Your goal: Pull out each line of the data that includes the word "Linux".

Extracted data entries
☆ ☆ ☆ ☆ ☆

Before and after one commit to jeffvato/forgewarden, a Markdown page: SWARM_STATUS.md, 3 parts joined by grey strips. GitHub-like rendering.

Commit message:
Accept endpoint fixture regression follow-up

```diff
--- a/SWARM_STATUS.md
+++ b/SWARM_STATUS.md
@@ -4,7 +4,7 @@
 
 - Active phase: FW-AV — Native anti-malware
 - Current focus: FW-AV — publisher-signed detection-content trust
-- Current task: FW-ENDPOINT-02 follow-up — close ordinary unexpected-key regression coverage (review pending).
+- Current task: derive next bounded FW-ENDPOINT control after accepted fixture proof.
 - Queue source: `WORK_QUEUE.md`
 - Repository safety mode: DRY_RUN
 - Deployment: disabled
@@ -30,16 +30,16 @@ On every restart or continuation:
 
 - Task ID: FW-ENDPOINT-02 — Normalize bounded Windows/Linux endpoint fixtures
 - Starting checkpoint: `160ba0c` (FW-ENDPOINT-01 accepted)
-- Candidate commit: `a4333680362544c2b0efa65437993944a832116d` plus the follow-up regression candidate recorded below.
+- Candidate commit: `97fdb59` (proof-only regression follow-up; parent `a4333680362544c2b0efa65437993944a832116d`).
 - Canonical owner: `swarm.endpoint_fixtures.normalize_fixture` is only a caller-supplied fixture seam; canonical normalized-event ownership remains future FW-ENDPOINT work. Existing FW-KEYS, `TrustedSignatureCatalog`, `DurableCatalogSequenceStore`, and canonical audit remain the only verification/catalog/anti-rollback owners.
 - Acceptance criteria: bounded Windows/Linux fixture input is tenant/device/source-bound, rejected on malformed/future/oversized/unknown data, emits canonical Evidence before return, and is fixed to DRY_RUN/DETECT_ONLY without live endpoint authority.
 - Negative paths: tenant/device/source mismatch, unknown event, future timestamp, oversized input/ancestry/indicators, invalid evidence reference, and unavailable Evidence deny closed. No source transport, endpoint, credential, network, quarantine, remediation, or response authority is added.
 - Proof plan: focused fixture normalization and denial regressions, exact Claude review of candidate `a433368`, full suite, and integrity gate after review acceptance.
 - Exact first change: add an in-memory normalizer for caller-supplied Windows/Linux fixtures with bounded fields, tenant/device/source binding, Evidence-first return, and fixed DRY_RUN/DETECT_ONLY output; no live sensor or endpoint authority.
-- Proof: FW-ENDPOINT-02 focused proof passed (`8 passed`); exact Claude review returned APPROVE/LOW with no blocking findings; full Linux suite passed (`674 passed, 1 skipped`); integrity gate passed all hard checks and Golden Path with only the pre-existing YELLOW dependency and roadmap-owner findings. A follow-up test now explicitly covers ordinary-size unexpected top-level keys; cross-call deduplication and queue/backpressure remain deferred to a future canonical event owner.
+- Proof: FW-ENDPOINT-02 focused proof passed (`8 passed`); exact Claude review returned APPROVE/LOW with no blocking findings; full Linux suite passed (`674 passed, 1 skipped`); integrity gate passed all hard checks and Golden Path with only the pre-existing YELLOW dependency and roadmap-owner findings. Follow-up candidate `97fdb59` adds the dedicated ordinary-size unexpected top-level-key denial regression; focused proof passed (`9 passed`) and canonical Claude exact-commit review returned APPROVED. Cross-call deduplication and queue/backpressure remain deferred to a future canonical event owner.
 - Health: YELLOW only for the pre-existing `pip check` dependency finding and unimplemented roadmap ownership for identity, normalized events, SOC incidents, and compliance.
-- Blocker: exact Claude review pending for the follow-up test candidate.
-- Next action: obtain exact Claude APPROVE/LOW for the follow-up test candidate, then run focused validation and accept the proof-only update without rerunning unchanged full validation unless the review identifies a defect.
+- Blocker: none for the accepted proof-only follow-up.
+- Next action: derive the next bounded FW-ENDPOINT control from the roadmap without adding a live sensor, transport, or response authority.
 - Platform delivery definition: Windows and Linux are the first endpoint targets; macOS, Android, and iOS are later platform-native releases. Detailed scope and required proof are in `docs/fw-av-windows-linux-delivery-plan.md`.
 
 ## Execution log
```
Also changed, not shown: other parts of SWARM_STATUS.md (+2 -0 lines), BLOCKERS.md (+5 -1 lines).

☆ ☆ ☆ ☆ ☆

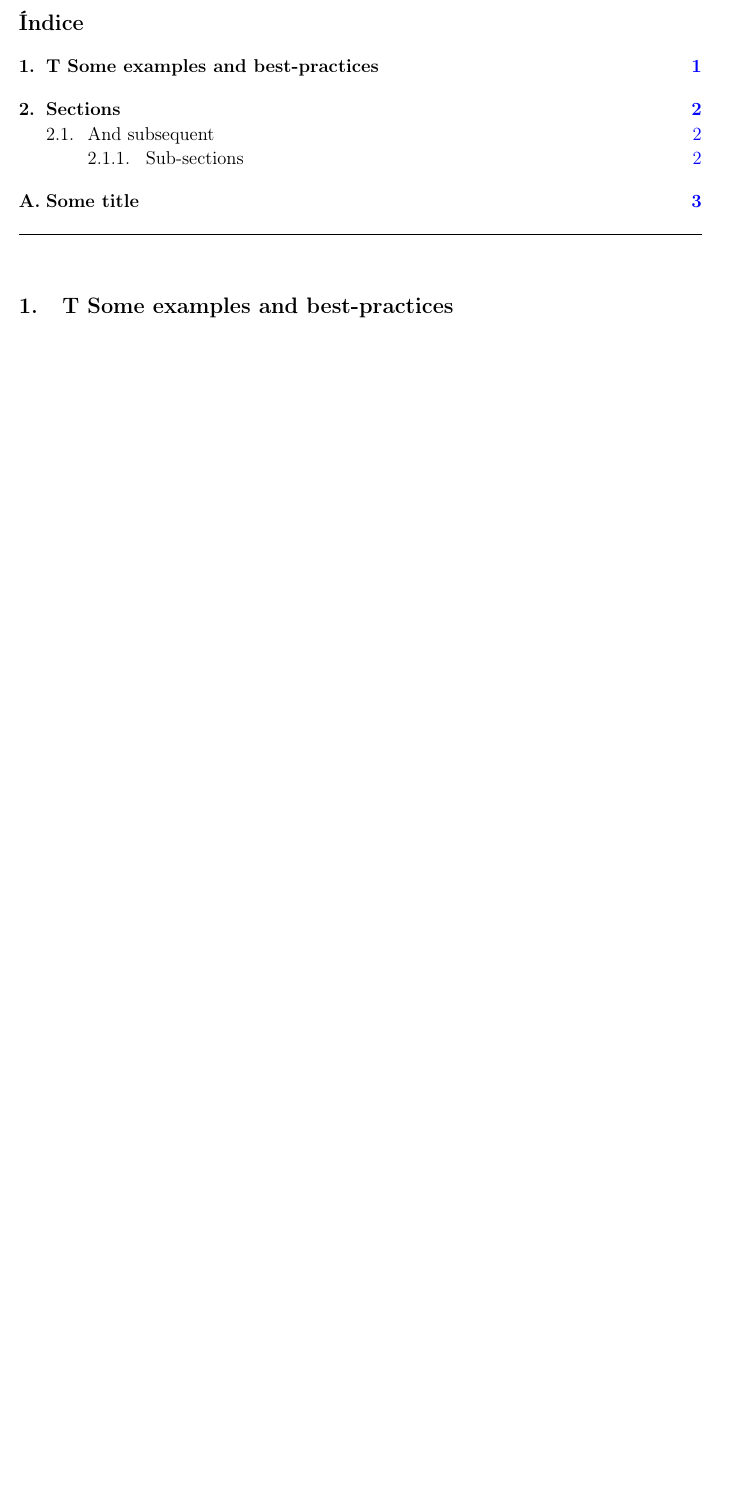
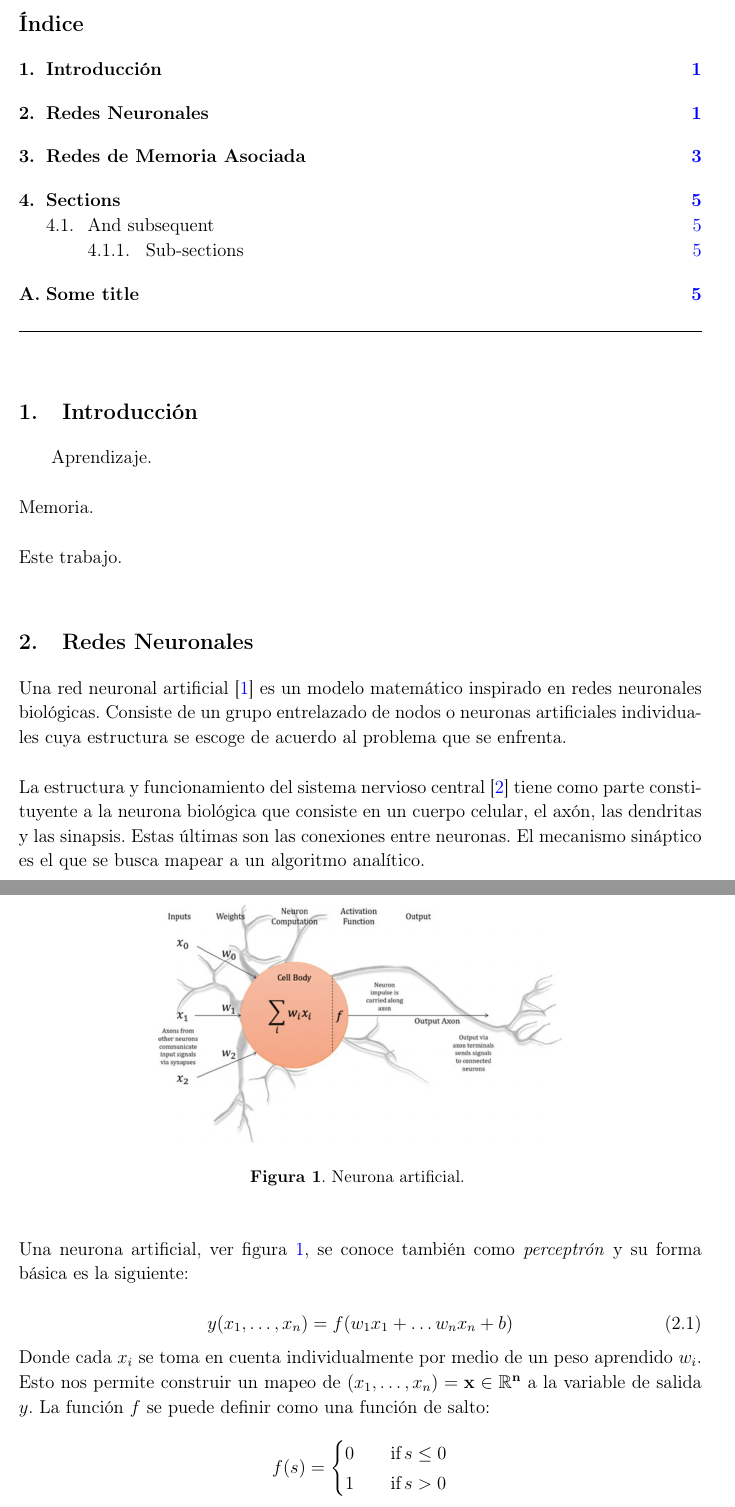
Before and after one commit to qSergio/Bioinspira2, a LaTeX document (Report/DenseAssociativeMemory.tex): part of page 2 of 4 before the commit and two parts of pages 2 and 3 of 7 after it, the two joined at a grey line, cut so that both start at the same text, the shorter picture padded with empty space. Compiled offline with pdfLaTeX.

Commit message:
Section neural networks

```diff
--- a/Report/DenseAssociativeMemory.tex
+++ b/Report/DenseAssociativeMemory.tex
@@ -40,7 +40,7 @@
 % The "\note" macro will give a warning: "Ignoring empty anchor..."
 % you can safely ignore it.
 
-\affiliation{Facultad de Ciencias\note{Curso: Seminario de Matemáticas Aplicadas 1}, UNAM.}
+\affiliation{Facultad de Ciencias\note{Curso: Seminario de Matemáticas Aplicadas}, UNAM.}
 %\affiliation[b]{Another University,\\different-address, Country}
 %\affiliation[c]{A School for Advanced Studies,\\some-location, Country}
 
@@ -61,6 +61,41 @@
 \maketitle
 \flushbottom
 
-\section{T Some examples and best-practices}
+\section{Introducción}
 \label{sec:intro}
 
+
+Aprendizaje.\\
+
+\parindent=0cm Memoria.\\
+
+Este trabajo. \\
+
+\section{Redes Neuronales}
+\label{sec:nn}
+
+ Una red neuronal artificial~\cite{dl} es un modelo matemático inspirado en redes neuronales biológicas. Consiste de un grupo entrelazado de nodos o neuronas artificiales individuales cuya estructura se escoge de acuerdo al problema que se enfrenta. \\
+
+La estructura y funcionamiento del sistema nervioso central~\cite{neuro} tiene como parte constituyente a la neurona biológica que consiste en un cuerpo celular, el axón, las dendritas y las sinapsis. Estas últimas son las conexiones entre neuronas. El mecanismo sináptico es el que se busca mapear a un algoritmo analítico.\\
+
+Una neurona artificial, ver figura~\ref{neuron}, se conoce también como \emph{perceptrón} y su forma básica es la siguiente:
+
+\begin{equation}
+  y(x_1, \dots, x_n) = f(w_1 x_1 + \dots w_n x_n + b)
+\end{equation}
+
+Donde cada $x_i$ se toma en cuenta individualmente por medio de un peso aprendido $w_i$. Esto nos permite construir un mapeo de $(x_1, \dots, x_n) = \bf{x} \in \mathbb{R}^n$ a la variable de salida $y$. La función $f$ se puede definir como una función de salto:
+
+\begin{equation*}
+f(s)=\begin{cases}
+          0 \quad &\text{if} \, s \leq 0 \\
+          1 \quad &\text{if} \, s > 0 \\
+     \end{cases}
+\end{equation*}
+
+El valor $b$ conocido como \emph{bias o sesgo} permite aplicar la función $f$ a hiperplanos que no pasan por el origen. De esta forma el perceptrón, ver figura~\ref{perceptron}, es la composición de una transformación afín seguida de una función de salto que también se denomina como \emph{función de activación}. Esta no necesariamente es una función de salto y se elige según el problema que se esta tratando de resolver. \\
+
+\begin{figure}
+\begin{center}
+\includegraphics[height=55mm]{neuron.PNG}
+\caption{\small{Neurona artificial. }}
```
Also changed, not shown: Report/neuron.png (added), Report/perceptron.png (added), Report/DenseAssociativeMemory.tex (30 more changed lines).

☆ ☆ ☆ ☆ ☆

Response box:
 - Task ID: FW-ENDPOINT-02 — Normalize bounded Windows/Linux endpoint fixtures
 - Acceptance criteria: bounded Windows/Linux fixture input is tenant/device/source-bound, rejected on malformed/future/oversized/unknown data, emits canonical Evidence before return, and is fixed to DRY_RUN/DETECT_ONLY without live endpoint authority.
 - Exact first change: add an in-memory normalizer for caller-supplied Windows/Linux fixtures with bounded fields, tenant/device/source binding, Evidence-first return, and fixed DRY_RUN/DETECT_ONLY output; no live sensor or endpoint authority.
-- Proof: FW-ENDPOINT-02 focused proof passed (`8 passed`); exact Claude review returned APPROVE/LOW with no blocking findings; full Linux suite passed (`674 passed, 1 skipped`); integrity gate passed all hard checks and Golden Path with only the pre-existing YELLOW dependency and roadmap-owner findings. A follow-up test now explicitly covers ordinary-size unexpected top-level keys; cross-call deduplication and queue/backpressure remain deferred to a future canonical event owner.
+- Proof: FW-ENDPOINT-02 focused proof passed (`8 passed`); exact Claude review returned APPROVE/LOW with no blocking findings; full Linux suite passed (`674 passed, 1 skipped`); integrity gate passed all hard checks and Golden Path with only the pre-existing YELLOW dependency and roadmap-owner findings. Follow-up candidate `97fdb59` adds the dedicated ordinary-size unexpected top-level-key denial regression; focused proof passed (`9 passed`) and canonical Claude exact-commit review returned APPROVED. Cross-call deduplication and queue/backpressure remain deferred to a future canonical event owner.
 - Platform delivery definition: Windows and Linux are the first endpoint targets; macOS, Android, and iOS are later platform-native releases. Detailed scope and required proof are in `docs/fw-av-windows-linux-delivery-plan.md`.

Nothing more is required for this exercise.